New growth on a Laurel Greenbrier (Smilax laurifolia) – native throughout Mississippi and all southeastern states. One of nine species of greenbrier, Laurel Greenbrier is typically found in or near wetlands and produces the biggest and tastiest green shoots in the late spring (easily snapped off of the emerging “cane” that grows from the tubers buried in the ground. Tubers can also be harvested and processed for the starch-rich “flour” that can be used as a thickening agent in soups and stews. Photo by Mark LaSalle
Old growth on a Laurel Greenbrier Photo by Mark LaSalle

American Black Elderberry (Sambucus nigra canadensis) – native throughout most of the U.S. and eastern Canada. Elderberry is common in moist to wet open places. Flowering peaks in summer but can continue into later fall with berries ripening within a few weeks. Flowers and berries easily collected as large clusters. CAUTION: stems and leaves are mildly toxic, so be careful to discard them. Photo by Mark LaSalle

Elderberry Flower Cordial

Ingredients:
• 20 elderflower heads*
• 1 sliced lemon
• 2 teaspoons citric acid (found in powder form in the canning section of your grocery store)
• 7 cups sugar
• 5 cups boiling water

Method:
• Boil water.
• Fill a large bowl with all other ingredients (salad bowl works well)
• Pour the water over ingredients and stir until the sugar has dissolved. Cover with a dishtowel and let stand.
• Stir twice a day for five days.
• Strain though a fine sieve or cloth and decant into sterile bottles or other sealable container.
• Refrigerate or freeze for later use.

To serve, dilute with 5 parts water or to taste. Sparkling water adds a refreshing twist. Best to drink within 2 weeks fresh, or after thawing.

* Cut flowers from the main stems that hold the flower heads together. Small flower head stems are fine. Avoid leaves and main stems that are mildly toxic.

Return to top

Resources

Links

Pascagoula River Audubon Center http://pascagoulariver.audubon.org/

Links

Real Food Gulf Coast http://www.realfoodgulfcoast.org/Real_Food_Gulf_Coast/Home_Page.html

Return to top


Mark LaSalle

Mark LaSalle
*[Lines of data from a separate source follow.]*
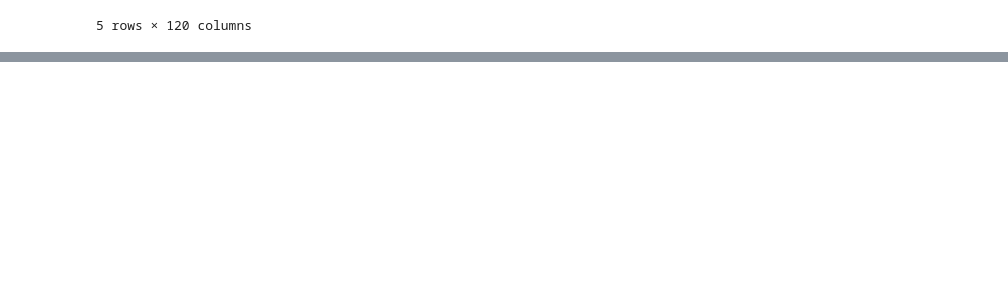
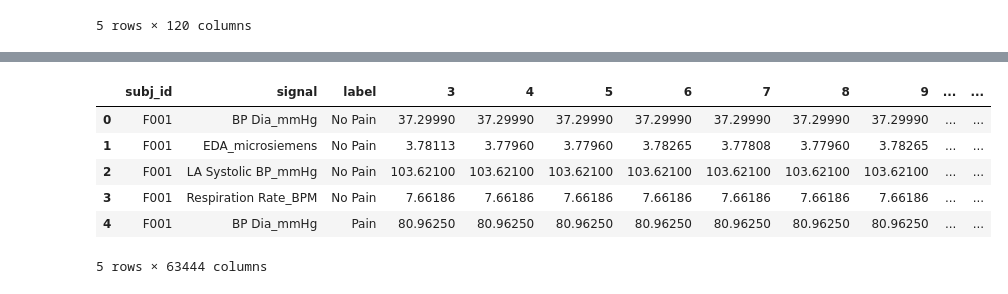
Before and after one commit to paabram/Affective-Computing, a Jupyter notebook: P2/explore.ipynb, the cells around one changed output, grey strips where cells are left out. Saved outputs shown, nothing was run; the diff lists cells and outputs as text; code cells hidden in the pictures; blank space fills up the shorter version.

```diff
--- a/P2/explore.ipynb
+++ b/P2/explore.ipynb
@@ -94,0 +94,12 @@ Name: 8, Length: 51304, dtype: object
+# %%
+# actual data stuff starts here
+df_named = df.rename(columns={0:'subj_id', 1:'signal', 2:'label'}) # rename columns
+df_named.head()
+# %% [output]
+|  | subj_id | signal | label | 3 | 4 | 5 | 6 | 7 | 8 | 9 | ... | ... |
+| 0 | F001 | BP Dia_mmHg | No Pain | 37.29990 | 37.29990 | 37.29990 | 37.29990 | 37.29990 | 37.29990 | 37.29990 | ... | ... |
+| 1 | F001 | EDA_microsiemens | No Pain | 3.78113 | 3.77960 | 3.77960 | 3.78265 | 3.77808 | 3.77960 | 3.78265 | ... | ... |
+| 2 | F001 | LA Systolic BP_mmHg | No Pain | 103.62100 | 103.62100 | 103.62100 | 103.62100 | 103.62100 | 103.62100 | 103.62100 | ... | ... |
+| 3 | F001 | Respiration Rate_BPM | No Pain | 7.66186 | 7.66186 | 7.66186 | 7.66186 | 7.66186 | 7.66186 | 7.66186 | ... | ... |
+| 4 | F001 | BP Dia_mmHg | Pain | 80.96250 | 80.96250 | 80.96250 | 80.96250 | 80.96250 | 80.96250 | 80.96250 | ... | ... |
+5 rows × 63444 columns
```
Also changed, not shown: parts of 11 cells of this notebook, 3 other files.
Dr. Mark LaSalle is the Director of the Pascagoula River Audubon Center in Moss Point, Mississippi. As an estuarine ecologist, Dr. LaSalle conducts and coordinates environmental education programs for youth, teachers, volunteers and the public focusing on coastal wetland biology and ecology, coastal habitat creation and restoration, and watershed issues including impacts of human activities.